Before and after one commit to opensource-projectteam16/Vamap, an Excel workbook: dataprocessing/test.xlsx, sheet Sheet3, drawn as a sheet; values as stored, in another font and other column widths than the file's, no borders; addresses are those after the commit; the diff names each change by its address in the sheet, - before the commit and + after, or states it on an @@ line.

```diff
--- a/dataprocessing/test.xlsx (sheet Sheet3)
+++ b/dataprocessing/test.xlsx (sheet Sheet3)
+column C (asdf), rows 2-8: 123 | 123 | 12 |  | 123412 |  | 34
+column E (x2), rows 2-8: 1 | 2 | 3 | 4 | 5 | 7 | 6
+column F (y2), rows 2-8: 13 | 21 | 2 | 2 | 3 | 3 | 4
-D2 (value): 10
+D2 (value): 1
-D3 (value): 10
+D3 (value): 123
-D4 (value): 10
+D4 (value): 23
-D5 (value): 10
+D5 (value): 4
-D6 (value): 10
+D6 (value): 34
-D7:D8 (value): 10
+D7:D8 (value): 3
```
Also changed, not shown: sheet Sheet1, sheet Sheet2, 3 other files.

* [Task details]:
The answer should be the full set of records, reproduced exactly.

* [Solved problem]:
Before and after one commit to opensource-projectteam16/Vamap, an Excel workbook: dataprocessing/test.xlsx, sheet Sheet3, drawn as a sheet; values as stored, in another font and other column widths than the file's, no borders; addresses are those after the commit; the diff names each change by its address in the sheet, - before the commit and + after, or states it on an @@ line.

```diff
--- a/dataprocessing/test.xlsx (sheet Sheet3)
+++ b/dataprocessing/test.xlsx (sheet Sheet3)
+column C (asdf), rows 2-8: 123 | 123 | 12 |  | 123412 |  | 34
+column E (x2), rows 2-8: 1 | 2 | 3 | 4 | 5 | 7 | 6
+column F (y2), rows 2-8: 13 | 21 | 2 | 2 | 3 | 3 | 4
-D2 (value): 10
+D2 (value): 1
-D3 (value): 10
+D3 (value): 123
-D4 (value): 10
+D4 (value): 23
-D5 (value): 10
+D5 (value): 4
-D6 (value): 10
+D6 (value): 34
-D7:D8 (value): 10
+D7:D8 (value): 3
```
Also changed, not shown: sheet Sheet1, sheet Sheet2, 3 other files.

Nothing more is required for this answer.